Items from a data source
....

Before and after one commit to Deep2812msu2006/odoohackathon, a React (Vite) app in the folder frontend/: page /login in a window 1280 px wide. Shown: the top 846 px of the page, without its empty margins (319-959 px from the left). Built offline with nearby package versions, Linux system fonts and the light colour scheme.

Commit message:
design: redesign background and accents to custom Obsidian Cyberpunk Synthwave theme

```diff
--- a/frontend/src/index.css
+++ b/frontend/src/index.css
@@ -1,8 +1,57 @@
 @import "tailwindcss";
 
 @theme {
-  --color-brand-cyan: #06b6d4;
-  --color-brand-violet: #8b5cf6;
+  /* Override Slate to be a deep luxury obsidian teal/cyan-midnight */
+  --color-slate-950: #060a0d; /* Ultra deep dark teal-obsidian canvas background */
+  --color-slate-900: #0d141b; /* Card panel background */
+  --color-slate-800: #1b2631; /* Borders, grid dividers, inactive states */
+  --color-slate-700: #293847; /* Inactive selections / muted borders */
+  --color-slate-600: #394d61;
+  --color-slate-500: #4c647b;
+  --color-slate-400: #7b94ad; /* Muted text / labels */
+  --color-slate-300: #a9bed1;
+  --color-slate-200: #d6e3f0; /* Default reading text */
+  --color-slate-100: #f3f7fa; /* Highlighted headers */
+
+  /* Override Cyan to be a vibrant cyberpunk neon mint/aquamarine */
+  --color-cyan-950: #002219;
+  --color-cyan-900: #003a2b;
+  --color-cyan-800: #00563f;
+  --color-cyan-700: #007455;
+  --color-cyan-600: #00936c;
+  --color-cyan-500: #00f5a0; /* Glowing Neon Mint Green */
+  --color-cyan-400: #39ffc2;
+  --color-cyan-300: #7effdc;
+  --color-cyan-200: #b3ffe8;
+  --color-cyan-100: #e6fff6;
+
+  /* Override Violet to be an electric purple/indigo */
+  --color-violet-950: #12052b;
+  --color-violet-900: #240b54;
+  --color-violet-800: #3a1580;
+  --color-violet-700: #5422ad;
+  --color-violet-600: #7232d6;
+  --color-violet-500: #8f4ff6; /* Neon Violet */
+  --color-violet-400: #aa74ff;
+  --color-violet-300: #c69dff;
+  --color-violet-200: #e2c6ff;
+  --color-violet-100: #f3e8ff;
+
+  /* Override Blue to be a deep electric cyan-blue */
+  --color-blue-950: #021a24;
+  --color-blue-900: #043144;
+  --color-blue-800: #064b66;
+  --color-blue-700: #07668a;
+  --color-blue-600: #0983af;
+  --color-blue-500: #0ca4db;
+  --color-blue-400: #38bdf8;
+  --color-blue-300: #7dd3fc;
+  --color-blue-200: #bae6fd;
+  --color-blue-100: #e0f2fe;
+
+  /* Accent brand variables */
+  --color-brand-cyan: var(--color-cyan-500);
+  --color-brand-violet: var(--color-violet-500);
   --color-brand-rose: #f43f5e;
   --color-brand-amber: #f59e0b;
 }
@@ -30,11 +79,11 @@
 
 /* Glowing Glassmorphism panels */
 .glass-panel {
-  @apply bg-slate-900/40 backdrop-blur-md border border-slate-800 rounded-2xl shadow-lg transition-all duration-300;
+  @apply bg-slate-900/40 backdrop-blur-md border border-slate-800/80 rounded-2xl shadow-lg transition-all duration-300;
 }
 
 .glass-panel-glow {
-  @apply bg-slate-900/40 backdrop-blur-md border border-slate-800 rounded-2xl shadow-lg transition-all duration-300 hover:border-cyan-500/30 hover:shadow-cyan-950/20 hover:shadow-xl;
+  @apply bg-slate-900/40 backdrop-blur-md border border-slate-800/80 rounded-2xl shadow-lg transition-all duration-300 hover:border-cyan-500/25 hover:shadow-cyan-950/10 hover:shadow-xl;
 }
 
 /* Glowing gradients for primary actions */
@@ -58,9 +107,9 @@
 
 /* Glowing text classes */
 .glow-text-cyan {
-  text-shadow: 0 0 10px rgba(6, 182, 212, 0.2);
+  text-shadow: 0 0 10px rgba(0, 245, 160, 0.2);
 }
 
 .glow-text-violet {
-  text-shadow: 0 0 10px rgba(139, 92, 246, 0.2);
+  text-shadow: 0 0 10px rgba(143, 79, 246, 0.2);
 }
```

....

__Exercise objective__. Gather all lines with the string "shadow" from the data.

__Exercise answer__.
-  @apply bg-slate-900/40 backdrop-blur-md border border-slate-800 rounded-2xl shadow-lg transition-all duration-300;
+  @apply bg-slate-900/40 backdrop-blur-md border border-slate-800/80 rounded-2xl shadow-lg transition-all duration-300;
-  @apply bg-slate-900/40 backdrop-blur-md border border-slate-800 rounded-2xl shadow-lg transition-all duration-300 hover:border-cyan-500/30 hover:shadow-cyan-950/20 hover:shadow-xl;
+  @apply bg-slate-900/40 backdrop-blur-md border border-slate-800/80 rounded-2xl shadow-lg transition-all duration-300 hover:border-cyan-500/25 hover:shadow-cyan-950/10 hover:shadow-xl;
-  text-shadow: 0 0 10px rgba(6, 182, 212, 0.2);
+  text-shadow: 0 0 10px rgba(0, 245, 160, 0.2);
-  text-shadow: 0 0 10px rgba(139, 92, 246, 0.2);
+  text-shadow: 0 0 10px rgba(143, 79, 246, 0.2);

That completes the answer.